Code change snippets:
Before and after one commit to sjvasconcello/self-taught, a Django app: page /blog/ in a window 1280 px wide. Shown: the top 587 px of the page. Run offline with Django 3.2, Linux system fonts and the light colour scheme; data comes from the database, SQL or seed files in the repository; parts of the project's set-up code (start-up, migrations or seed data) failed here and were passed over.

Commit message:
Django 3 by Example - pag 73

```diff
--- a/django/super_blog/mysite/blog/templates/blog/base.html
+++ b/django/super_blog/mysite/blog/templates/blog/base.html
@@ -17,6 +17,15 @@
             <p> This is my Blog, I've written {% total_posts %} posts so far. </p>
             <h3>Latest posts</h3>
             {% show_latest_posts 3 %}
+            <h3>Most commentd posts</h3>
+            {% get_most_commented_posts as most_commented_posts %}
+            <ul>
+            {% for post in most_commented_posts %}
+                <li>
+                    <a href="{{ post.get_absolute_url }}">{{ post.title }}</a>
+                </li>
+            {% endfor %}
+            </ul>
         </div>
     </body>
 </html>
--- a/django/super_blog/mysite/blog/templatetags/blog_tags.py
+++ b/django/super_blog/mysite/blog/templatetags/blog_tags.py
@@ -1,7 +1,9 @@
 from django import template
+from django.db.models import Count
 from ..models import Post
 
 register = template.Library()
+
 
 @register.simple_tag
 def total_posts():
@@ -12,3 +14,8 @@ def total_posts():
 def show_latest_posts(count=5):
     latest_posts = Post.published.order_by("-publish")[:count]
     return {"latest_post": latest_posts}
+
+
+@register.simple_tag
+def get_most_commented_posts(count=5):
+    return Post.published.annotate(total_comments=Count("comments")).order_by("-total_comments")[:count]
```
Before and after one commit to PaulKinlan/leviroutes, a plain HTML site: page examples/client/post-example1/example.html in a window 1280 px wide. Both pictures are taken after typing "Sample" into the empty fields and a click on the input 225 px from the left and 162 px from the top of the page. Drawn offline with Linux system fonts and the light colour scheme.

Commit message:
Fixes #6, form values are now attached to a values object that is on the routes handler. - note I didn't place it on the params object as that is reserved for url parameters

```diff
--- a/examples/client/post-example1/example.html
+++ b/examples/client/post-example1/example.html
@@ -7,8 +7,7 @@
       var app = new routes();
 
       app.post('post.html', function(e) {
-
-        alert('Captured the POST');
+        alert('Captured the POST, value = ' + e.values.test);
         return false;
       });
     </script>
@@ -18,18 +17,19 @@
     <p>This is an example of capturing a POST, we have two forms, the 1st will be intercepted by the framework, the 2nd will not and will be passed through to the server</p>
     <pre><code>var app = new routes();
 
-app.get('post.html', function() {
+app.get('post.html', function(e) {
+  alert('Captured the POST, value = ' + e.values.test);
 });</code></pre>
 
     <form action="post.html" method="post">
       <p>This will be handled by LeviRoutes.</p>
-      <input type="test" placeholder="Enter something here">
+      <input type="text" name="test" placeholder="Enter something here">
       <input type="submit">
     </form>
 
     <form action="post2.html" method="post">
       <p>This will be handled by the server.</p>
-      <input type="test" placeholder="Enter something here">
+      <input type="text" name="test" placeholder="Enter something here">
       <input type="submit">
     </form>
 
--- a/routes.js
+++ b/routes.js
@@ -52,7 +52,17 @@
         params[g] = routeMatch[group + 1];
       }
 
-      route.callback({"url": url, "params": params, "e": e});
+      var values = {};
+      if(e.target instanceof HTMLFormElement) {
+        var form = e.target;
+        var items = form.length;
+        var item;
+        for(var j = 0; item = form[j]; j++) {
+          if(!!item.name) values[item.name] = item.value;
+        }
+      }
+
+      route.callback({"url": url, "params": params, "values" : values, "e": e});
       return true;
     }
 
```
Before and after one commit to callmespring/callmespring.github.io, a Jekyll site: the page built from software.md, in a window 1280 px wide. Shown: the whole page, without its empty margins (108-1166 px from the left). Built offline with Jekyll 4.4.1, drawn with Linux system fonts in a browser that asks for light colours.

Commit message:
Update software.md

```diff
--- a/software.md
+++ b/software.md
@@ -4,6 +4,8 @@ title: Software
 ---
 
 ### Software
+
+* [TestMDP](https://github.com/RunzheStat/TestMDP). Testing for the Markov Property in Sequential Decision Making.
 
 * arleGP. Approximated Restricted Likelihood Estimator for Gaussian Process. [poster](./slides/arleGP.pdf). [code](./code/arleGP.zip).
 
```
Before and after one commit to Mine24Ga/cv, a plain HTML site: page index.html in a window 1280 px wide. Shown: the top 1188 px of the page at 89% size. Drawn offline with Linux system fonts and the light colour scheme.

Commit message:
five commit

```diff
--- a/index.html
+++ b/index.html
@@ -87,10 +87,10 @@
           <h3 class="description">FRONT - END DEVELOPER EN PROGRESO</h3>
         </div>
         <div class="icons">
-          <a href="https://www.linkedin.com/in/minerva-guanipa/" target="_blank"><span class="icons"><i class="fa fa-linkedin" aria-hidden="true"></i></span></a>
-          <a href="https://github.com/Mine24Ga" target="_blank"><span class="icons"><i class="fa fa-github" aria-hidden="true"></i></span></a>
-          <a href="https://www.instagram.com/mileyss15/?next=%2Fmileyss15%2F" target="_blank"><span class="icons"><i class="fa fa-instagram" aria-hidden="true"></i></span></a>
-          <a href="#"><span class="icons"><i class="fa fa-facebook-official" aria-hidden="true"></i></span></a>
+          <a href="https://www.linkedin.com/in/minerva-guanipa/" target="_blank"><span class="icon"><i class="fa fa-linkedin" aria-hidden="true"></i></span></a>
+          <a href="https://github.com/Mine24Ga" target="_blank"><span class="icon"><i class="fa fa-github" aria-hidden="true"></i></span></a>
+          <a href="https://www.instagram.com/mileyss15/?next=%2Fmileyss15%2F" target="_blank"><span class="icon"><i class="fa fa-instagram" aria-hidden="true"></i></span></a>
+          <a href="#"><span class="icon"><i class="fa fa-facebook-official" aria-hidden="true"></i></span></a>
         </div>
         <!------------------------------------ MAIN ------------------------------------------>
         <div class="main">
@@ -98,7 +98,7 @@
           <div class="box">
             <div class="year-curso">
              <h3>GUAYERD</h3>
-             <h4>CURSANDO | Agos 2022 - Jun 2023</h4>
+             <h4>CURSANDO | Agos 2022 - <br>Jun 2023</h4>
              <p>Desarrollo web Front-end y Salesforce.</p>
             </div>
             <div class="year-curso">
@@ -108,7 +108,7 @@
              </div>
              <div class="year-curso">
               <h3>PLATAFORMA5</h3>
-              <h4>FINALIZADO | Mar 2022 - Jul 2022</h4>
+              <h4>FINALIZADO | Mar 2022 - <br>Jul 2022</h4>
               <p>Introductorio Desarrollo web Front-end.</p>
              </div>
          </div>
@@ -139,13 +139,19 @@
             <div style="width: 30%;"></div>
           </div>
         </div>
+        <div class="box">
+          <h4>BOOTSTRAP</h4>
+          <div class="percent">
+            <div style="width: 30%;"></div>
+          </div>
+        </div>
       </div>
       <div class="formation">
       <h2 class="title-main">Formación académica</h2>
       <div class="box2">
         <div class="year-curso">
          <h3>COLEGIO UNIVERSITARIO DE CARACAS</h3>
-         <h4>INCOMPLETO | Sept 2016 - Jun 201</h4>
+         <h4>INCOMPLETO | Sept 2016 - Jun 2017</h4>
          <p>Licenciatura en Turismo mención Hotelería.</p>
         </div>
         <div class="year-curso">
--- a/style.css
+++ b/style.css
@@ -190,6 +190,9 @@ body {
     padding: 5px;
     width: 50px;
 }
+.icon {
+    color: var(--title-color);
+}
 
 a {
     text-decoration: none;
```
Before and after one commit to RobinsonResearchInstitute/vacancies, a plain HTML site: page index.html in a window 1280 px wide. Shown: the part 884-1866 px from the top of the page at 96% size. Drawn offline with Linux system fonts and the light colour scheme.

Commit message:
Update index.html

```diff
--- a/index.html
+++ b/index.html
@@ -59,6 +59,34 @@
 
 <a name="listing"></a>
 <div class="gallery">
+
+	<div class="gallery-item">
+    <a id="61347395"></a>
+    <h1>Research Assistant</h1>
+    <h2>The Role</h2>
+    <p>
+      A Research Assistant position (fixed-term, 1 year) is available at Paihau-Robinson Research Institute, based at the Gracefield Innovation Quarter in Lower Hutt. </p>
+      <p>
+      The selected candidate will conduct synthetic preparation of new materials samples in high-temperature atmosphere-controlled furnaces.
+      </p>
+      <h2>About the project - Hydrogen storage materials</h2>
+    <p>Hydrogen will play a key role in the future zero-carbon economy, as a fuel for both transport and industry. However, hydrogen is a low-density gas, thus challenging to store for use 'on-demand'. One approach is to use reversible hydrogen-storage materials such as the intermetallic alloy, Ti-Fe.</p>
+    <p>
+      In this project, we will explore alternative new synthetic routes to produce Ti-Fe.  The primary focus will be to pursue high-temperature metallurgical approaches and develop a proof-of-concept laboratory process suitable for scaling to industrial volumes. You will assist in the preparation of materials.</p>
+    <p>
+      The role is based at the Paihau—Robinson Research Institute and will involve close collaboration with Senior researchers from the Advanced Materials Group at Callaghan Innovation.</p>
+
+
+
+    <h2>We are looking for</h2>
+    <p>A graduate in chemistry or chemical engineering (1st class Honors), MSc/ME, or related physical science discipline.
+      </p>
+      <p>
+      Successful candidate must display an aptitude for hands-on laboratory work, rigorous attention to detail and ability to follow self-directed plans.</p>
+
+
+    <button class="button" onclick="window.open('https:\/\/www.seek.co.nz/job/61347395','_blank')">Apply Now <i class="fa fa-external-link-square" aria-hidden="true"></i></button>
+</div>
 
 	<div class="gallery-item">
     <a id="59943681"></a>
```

■ **WHAT TO WORK ON**
Which lines of the data above contain "icons"? Copy each one.

■ **SOLUTION FOR THIS TASK**
         <div class="icons">
-          <a href="https://www.linkedin.com/in/minerva-guanipa/" target="_blank"><span class="icons"><i class="fa fa-linkedin" aria-hidden="true"></i></span></a>
-          <a href="https://github.com/Mine24Ga" target="_blank"><span class="icons"><i class="fa fa-github" aria-hidden="true"></i></span></a>
-          <a href="https://www.instagram.com/mileyss15/?next=%2Fmileyss15%2F" target="_blank"><span class="icons"><i class="fa fa-instagram" aria-hidden="true"></i></span></a>
-          <a href="#"><span class="icons"><i class="fa fa-facebook-official" aria-hidden="true"></i></span></a>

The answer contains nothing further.